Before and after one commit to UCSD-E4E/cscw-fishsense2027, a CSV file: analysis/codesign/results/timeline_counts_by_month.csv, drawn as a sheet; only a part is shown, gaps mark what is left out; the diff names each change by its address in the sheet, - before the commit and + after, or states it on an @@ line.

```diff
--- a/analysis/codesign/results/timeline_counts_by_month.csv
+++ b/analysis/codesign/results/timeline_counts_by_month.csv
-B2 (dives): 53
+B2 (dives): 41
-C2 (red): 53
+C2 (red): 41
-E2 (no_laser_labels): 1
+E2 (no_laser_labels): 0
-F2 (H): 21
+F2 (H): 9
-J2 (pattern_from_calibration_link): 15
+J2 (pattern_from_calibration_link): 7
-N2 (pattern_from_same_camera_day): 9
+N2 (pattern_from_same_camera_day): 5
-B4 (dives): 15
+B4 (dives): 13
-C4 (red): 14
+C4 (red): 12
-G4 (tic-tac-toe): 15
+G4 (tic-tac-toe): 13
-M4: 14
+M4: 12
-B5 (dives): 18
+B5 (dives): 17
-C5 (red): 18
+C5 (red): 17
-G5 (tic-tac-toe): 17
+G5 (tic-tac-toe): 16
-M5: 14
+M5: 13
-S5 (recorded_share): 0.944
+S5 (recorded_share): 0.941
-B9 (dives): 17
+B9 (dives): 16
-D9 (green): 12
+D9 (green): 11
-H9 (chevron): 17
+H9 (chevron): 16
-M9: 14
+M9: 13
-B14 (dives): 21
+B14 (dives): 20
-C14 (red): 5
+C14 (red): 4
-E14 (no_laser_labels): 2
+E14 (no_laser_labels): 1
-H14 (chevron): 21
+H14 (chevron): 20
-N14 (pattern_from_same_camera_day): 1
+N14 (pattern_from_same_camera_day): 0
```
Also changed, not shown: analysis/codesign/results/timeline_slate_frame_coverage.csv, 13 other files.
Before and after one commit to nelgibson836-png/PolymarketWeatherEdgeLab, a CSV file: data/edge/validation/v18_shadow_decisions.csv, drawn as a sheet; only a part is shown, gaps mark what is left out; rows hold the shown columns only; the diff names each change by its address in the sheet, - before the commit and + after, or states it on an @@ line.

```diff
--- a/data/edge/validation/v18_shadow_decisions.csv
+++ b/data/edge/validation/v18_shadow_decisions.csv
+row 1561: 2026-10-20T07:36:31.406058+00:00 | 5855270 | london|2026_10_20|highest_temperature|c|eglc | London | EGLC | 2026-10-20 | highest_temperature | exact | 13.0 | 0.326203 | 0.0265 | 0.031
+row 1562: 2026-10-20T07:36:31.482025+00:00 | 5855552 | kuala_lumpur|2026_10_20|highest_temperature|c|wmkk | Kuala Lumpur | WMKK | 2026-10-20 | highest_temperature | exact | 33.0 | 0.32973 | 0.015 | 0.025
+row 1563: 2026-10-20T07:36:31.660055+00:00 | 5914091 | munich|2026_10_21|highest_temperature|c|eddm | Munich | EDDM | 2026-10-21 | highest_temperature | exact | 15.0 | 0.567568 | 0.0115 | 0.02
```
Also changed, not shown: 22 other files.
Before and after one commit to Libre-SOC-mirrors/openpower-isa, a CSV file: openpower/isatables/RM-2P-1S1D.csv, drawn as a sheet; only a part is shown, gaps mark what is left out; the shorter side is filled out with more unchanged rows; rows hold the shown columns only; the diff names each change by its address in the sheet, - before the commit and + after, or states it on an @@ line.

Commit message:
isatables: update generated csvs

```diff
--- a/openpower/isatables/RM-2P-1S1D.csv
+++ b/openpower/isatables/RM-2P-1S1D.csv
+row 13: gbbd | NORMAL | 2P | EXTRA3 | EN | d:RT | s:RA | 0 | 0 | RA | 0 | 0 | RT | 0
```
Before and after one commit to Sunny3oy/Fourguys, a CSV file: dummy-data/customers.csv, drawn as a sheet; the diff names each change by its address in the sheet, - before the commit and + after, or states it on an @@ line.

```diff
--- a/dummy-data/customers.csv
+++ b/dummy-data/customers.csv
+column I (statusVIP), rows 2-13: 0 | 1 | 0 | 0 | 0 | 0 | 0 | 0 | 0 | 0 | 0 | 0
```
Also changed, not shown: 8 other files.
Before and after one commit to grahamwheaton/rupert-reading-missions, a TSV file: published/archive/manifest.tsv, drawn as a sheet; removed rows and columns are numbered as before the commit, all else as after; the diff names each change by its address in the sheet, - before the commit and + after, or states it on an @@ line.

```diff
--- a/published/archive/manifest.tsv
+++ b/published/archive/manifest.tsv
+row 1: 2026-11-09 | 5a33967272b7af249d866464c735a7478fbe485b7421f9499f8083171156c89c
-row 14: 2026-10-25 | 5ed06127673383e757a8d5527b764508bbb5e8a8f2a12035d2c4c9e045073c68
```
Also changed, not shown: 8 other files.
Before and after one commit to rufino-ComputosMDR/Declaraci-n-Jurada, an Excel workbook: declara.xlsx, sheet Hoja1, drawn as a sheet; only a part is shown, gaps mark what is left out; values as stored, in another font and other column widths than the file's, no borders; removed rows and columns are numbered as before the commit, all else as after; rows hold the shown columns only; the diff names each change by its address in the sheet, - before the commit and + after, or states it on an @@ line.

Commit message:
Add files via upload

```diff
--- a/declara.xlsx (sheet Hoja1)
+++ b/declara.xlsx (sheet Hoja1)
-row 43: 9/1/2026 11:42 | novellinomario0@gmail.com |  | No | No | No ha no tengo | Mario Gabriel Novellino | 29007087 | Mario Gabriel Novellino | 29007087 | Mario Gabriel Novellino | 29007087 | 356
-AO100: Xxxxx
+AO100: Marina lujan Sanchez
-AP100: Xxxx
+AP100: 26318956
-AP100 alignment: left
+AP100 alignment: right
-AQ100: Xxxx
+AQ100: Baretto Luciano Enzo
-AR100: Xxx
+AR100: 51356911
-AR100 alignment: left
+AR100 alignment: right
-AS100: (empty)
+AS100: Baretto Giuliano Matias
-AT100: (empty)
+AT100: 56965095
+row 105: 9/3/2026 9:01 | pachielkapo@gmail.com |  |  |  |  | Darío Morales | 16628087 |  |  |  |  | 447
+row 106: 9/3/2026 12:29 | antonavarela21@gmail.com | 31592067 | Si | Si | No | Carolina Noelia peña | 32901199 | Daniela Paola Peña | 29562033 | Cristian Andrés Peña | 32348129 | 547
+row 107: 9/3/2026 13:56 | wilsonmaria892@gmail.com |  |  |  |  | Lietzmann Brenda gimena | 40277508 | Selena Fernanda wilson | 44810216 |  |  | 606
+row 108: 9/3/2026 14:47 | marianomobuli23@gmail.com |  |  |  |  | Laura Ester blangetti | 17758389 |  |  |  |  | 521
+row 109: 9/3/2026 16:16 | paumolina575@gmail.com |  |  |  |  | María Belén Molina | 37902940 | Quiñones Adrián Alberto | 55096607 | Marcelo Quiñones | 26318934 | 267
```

**Task directions:**
For the word "files", work out how many lines of the entries contain it, and state the number alone.

**Response below:**
5